“It is possible it was carved from the skull of an important member of Iron Age society whose presence was in some way preserved and commemorated through their bones.”
Cambridgeshire has yielded tools made from the arm and leg bones of humans, used for cleaning animal skins, but the skull had special significance. Across Iron Age Europe, pendants made from human skulls are relatively common. In fact, ancient pendants and tools made from human bones have been found around the world.
But the comb carving is really odd.
Only two other Iron Age combs made from human bone have ever been found in Britain, and they hail from the same general region: Earith, 14.5 kilometers (9 miles) north of Bar Hill, and Harston Mill, 19 kilometers to the south of Bar Hill.
This suggests that this specific type of artifact may have been a local cultural custom.

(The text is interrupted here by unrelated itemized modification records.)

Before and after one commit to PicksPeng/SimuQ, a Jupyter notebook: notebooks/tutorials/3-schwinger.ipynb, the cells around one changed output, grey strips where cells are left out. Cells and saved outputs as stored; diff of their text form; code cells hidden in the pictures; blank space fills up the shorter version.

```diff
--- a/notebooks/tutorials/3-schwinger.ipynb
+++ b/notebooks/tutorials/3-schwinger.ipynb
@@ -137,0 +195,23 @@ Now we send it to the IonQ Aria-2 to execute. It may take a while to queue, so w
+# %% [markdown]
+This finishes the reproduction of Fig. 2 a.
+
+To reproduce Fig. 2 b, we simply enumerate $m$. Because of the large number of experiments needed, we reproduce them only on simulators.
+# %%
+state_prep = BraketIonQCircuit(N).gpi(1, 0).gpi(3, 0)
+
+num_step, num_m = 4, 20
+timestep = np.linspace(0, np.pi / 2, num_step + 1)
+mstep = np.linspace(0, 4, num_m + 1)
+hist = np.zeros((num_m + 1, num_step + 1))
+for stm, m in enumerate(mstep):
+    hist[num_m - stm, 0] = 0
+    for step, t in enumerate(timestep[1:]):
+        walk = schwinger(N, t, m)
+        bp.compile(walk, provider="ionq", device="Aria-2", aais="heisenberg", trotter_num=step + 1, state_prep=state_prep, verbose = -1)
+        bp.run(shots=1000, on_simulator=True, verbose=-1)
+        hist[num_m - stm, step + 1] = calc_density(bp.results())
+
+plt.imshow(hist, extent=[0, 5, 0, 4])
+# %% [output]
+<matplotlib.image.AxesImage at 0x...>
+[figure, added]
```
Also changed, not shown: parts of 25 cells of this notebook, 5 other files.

As for what the comb shape signifies, MOLA osteologist Michael Henderson thinks the answer might be in the skull itself. The human skull is not one whole piece, but separate bones that are connected by fibrous tissue known as cranial sutures. These joints resemble the teeth of zippers or, well, combs.
So perhaps, the researchers suggested, the teeth of the Bar Hill Comb were carved to remind people of where the bone came from.
“These carved teeth and lines would have highlighted the Bar Hill Comb’s origin, especially for local Iron Age communities who were familiar with skeletal remains,” Marshall explains. “Its symbolism and significance would have been obvious to anyone who encountered it.”
But then, it’s possible that the people who lived around Bar Hill thousands of years ago may have had multiple practices that would appear very peculiar to us today. The dig also turned up a great quantity of frog and toad bones – around 8,000 – in a ditch next to a roundhouse. How and why these bones ended up there is a real head-scratcher.
Let’s hope future digs reveal more clues to these fascinating mysteries.